→ **Work required**
Below are records that must be duplicated exactly.

** Material for this exercise follows **

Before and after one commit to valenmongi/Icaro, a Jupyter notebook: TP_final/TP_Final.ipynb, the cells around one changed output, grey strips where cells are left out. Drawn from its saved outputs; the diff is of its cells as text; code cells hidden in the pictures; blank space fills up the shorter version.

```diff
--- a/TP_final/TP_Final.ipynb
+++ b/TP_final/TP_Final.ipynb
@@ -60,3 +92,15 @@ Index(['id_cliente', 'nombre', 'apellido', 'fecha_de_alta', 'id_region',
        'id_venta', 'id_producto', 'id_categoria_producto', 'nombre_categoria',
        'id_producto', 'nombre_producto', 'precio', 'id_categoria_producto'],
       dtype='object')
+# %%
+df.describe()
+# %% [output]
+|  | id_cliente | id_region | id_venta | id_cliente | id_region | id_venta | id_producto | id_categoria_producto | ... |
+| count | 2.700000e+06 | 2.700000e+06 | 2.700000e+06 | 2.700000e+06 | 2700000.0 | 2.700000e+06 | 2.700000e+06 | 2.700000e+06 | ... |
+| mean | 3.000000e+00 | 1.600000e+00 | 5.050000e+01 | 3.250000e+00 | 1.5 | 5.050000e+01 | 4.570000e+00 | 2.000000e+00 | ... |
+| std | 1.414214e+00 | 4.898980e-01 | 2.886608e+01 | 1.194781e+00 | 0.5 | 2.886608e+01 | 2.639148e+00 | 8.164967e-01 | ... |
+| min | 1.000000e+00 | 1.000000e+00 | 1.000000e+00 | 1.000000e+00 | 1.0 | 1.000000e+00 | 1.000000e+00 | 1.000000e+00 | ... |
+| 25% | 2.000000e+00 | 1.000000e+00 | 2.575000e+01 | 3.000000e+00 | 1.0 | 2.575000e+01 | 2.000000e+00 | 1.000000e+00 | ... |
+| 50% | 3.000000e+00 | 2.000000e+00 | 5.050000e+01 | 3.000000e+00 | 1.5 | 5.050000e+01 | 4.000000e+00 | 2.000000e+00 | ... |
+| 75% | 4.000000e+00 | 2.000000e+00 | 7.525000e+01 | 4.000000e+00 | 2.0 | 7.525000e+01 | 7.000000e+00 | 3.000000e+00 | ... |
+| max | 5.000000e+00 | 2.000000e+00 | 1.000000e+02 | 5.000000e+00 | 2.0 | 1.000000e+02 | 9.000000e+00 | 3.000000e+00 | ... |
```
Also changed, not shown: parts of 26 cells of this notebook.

** End of Material for this exercise **

→ **Solution for this exercise**
Before and after one commit to valenmongi/Icaro, a Jupyter notebook: TP_final/TP_Final.ipynb, the cells around one changed output, grey strips where cells are left out. Drawn from its saved outputs; the diff is of its cells as text; code cells hidden in the pictures; blank space fills up the shorter version.

```diff
--- a/TP_final/TP_Final.ipynb
+++ b/TP_final/TP_Final.ipynb
@@ -60,3 +92,15 @@ Index(['id_cliente', 'nombre', 'apellido', 'fecha_de_alta', 'id_region',
        'id_venta', 'id_producto', 'id_categoria_producto', 'nombre_categoria',
        'id_producto', 'nombre_producto', 'precio', 'id_categoria_producto'],
       dtype='object')
+# %%
+df.describe()
+# %% [output]
+|  | id_cliente | id_region | id_venta | id_cliente | id_region | id_venta | id_producto | id_categoria_producto | ... |
+| count | 2.700000e+06 | 2.700000e+06 | 2.700000e+06 | 2.700000e+06 | 2700000.0 | 2.700000e+06 | 2.700000e+06 | 2.700000e+06 | ... |
+| mean | 3.000000e+00 | 1.600000e+00 | 5.050000e+01 | 3.250000e+00 | 1.5 | 5.050000e+01 | 4.570000e+00 | 2.000000e+00 | ... |
+| std | 1.414214e+00 | 4.898980e-01 | 2.886608e+01 | 1.194781e+00 | 0.5 | 2.886608e+01 | 2.639148e+00 | 8.164967e-01 | ... |
+| min | 1.000000e+00 | 1.000000e+00 | 1.000000e+00 | 1.000000e+00 | 1.0 | 1.000000e+00 | 1.000000e+00 | 1.000000e+00 | ... |
+| 25% | 2.000000e+00 | 1.000000e+00 | 2.575000e+01 | 3.000000e+00 | 1.0 | 2.575000e+01 | 2.000000e+00 | 1.000000e+00 | ... |
+| 50% | 3.000000e+00 | 2.000000e+00 | 5.050000e+01 | 3.000000e+00 | 1.5 | 5.050000e+01 | 4.000000e+00 | 2.000000e+00 | ... |
+| 75% | 4.000000e+00 | 2.000000e+00 | 7.525000e+01 | 4.000000e+00 | 2.0 | 7.525000e+01 | 7.000000e+00 | 3.000000e+00 | ... |
+| max | 5.000000e+00 | 2.000000e+00 | 1.000000e+02 | 5.000000e+00 | 2.0 | 1.000000e+02 | 9.000000e+00 | 3.000000e+00 | ... |
```
Also changed, not shown: parts of 26 cells of this notebook.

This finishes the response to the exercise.